Work to complete -
Throughout the listing that follows, find each line with the word "shown" and copy it.
──────────
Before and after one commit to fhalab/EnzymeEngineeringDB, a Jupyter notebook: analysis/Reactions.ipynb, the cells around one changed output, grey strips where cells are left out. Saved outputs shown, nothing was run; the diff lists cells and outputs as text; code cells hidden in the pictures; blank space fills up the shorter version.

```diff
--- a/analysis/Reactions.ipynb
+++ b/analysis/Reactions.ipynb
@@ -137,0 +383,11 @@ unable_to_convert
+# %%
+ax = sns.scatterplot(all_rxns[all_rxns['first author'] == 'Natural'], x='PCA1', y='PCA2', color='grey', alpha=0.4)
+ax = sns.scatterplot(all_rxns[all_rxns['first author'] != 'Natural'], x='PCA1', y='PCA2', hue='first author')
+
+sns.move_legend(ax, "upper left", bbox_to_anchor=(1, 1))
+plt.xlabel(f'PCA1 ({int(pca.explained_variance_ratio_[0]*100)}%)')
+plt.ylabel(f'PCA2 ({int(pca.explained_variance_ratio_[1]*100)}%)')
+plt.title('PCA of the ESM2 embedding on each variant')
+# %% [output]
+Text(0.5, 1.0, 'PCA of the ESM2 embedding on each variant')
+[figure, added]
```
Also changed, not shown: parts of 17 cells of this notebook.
──────────
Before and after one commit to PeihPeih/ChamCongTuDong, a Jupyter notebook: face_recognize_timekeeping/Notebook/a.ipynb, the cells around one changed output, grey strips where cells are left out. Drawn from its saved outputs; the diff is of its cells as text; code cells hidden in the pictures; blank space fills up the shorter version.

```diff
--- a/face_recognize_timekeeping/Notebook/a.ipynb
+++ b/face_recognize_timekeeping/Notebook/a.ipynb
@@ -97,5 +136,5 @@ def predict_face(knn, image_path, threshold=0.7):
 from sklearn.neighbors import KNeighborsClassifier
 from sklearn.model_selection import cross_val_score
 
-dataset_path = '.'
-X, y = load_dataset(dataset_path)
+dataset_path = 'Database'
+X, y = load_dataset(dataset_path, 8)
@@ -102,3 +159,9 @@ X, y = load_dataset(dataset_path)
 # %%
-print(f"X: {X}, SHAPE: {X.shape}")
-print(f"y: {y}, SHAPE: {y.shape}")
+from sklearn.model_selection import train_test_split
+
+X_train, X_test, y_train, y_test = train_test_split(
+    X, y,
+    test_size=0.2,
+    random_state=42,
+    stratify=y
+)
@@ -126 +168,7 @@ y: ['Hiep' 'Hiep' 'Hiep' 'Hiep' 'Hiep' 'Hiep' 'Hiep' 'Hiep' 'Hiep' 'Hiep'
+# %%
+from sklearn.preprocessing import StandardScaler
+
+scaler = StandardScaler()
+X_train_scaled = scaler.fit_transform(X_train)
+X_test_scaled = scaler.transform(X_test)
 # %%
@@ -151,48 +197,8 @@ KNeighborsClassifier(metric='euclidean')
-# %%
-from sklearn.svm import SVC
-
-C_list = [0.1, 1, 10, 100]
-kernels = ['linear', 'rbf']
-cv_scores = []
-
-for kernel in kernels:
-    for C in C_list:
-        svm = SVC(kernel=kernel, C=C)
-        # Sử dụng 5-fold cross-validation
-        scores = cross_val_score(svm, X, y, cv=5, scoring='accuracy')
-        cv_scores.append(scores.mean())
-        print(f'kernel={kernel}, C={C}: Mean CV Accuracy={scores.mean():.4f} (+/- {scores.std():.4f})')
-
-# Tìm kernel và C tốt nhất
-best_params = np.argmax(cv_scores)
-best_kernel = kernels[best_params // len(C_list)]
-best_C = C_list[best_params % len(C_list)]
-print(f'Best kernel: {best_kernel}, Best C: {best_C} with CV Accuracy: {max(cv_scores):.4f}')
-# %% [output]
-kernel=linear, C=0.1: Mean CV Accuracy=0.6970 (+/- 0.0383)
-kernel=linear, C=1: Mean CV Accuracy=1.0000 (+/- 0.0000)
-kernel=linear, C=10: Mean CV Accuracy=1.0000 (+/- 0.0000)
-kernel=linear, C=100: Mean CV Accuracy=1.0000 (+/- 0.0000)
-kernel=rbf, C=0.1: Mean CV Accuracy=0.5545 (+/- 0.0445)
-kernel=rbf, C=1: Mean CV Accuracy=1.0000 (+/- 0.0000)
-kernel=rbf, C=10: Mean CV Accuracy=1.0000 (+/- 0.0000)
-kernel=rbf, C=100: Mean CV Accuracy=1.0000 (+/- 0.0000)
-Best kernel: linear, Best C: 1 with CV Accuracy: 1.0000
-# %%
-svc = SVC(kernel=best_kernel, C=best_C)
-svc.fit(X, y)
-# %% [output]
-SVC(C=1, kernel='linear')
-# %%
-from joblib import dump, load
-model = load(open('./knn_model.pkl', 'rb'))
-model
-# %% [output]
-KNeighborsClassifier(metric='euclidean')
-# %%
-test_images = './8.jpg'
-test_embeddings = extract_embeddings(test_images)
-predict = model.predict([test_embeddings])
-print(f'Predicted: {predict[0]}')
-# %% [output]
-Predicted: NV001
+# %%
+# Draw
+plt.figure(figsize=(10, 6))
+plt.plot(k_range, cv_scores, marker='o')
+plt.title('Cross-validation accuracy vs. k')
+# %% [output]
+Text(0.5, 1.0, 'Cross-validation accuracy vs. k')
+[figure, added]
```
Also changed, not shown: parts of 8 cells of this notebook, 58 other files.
──────────
Answer box -
Before and after one commit to fhalab/EnzymeEngineeringDB, a Jupyter notebook: analysis/Reactions.ipynb, the cells around one changed output, grey strips where cells are left out. Saved outputs shown, nothing was run; the diff lists cells and outputs as text; code cells hidden in the pictures; blank space fills up the shorter version.
Also changed, not shown: parts of 17 cells of this notebook.
Also changed, not shown: parts of 8 cells of this notebook, 58 other files.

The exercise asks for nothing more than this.